The Infinite Source of Energy
Photovoltaic (PV) systems are considered to be the fastest-growing power technology due to their cost reduction and increasing need for sustainable power supply (Rowe, 2014). Every hour we receive more energy from the sun than we use in a year. With 430 exajoules (EJ) received to 410 EJ used. Nature has been using this “infinite” source of energy for billions of years. We are finally tapping into this source through the use of solar photovoltaic (PV) cells.
This shift towards renewable energy is not limited to solar energy. Other forms of renewable sources are replacing traditional sources of energy. While it will be years before our reliance on coal and oil ends, this decade could be the beginning of that end. In the last 10 years, the renewable energy market has quadrupled, going up from 414GW in 2010 to 1,650GW in 2020.
World Leaders in Solar PV
Global solar PV capacity is estimated to more than double over the next decade – from about 500GW in 2018 to 1,290GW in 2030. China’s meteoric rise in the solar energy industry has seen it go from 0 to 205GW of PV in 20 years. That is 35% of the global total. China aims to add 65GW of PV each year from 2021 to 2025 to make the nation carbon-neutral by 2060.

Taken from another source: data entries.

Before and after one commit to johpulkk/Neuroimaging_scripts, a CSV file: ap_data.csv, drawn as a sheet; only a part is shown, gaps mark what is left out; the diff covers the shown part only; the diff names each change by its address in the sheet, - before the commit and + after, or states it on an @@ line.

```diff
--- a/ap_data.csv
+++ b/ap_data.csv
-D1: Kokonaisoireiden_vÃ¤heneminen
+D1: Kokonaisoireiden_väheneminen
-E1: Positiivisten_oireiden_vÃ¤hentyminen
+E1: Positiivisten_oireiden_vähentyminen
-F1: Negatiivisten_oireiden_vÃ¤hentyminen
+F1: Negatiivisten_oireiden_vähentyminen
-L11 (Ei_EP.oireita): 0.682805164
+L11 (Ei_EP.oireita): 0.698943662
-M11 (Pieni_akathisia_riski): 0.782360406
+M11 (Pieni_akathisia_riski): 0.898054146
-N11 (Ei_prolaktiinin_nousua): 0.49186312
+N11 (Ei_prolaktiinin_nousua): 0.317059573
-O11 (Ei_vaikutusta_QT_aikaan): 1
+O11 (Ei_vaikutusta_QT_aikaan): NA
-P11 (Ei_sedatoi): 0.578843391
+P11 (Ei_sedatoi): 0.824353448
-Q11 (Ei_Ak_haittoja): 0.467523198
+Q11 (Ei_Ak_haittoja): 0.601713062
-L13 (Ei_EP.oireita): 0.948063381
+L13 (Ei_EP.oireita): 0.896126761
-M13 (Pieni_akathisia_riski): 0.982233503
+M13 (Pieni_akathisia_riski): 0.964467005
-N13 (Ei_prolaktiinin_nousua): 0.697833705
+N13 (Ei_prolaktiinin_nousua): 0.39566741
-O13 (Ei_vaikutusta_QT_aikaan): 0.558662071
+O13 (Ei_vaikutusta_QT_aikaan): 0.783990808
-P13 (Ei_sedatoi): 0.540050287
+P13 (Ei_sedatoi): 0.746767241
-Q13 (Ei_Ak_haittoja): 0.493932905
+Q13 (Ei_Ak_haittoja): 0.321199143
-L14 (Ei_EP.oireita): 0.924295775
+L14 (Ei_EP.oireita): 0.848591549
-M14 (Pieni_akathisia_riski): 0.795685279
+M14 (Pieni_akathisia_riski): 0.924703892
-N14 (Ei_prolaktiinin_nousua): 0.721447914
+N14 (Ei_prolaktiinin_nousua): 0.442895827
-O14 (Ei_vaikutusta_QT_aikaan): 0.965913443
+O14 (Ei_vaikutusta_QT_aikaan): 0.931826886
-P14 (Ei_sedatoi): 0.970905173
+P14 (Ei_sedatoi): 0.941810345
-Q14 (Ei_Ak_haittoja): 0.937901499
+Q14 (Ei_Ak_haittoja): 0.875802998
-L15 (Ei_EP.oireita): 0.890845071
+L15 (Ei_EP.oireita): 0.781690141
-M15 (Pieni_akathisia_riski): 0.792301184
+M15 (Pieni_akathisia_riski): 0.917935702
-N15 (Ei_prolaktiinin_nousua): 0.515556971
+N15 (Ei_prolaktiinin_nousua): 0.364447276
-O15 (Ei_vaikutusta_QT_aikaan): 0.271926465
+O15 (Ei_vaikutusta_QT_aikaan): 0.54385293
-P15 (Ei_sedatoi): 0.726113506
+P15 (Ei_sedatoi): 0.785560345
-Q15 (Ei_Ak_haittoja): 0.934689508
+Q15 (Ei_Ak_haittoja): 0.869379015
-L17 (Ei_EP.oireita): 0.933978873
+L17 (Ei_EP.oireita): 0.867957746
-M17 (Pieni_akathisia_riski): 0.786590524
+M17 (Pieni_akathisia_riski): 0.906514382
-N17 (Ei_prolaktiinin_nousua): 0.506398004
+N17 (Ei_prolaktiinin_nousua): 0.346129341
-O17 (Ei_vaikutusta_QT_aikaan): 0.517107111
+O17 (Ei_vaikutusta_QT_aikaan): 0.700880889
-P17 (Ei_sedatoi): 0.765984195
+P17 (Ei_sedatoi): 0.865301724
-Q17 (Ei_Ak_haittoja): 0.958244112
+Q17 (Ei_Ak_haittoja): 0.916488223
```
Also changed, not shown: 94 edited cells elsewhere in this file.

Other countries lag far behind China in numbers. The United States has 62.30GW, with India having 35.06, UK 13.40GW, and mainland Europe having 146.57GW. Australia’s PV per capita of 664 watts per person is the highest in the world. In 2010, Australia generated 0.163GW of solar energy. In 10 years following that, its capacity is 18.5GW.
Importance of Distributed Solar PV
Distributed solar PV is classified into four categories; residential, industrial, commercial, and off-grid applications. They have been growing swiftly in the United States of America, Europe, China, and Japan mainly due to the cost reduction of around 60-80% since 2010. This led to the economic attractiveness of solar PV.
Therefore, by 2024, distributed solar PV is estimated to grow over 317GW to reach 530GW. To which commercial and industrial solar PV is expected to account for close to 70% of the growth, around 377GW IEA (2019).
Beginning of a New Era
Over 80% of energy still comes from non-renewable sources such as oil and coal. But the last decade could be the dawn of a new era in energy. After all, we have seen solar PV prices fall by 82% in the 2010s, making green energy cheaper than ever.
All the trends point in one direction. That renewables are the future source of our energy and solar energy could be the energy of the future. In fact, U.S. Energy Information Administration projects that renewables will generate half of the world’s electricity by 2050.
The International Renewable Energy Agency (IRENA) projection shows that renewables would only account for 25% of the global share by 2050. This is only if countries stick to their current climate change plans. But, if countries adopt goals set by the Paris Agreement, the figure would rise to 65% (IRENA, 2018).
Despite the promise of cleaner energy, there are two key challenges we need to overcome before we can create our solar future – efficiency and weather.
Currently, most of the solar panels in the industry are, on average, 15-20% efficient. That is a lot of wasted potential. A 2018 research group developed a solar cell with an efficiency of 47.1% (Geisz, et al., 2018). Although encouraging, we need to do much more to make them commercially viable.
Another challenge is the weather. PVs generate energy only during sunny days. In any other weather, PVs are next to useless. Therefore, an efficient storage system is necessary if we want to use solar energy reliably. We could subvert dependence on weather by building a Dyson sphere, but that technology is a long, long time away.
Over the past decade, solar PV installations have seen a substantial rise in global deployment. That is not to say there were no roadblocks. But, we are finding ways to make PVs more efficient and exploring better energy storage methods. If the last decade was any indicator, then the world is looking towards renewables and solar energy as the energy of the future.
Research and Development teams are doing their part. Governments are doing their part. Now, it is time for us to do ours. We need to know which businesses are working towards a greener future and which are not. To know that, we need a tool that can measure the social and environmental impacts of businesses. Here at THRIVE Project, we aim to do just that. Join us as we work towards a more sustainable future.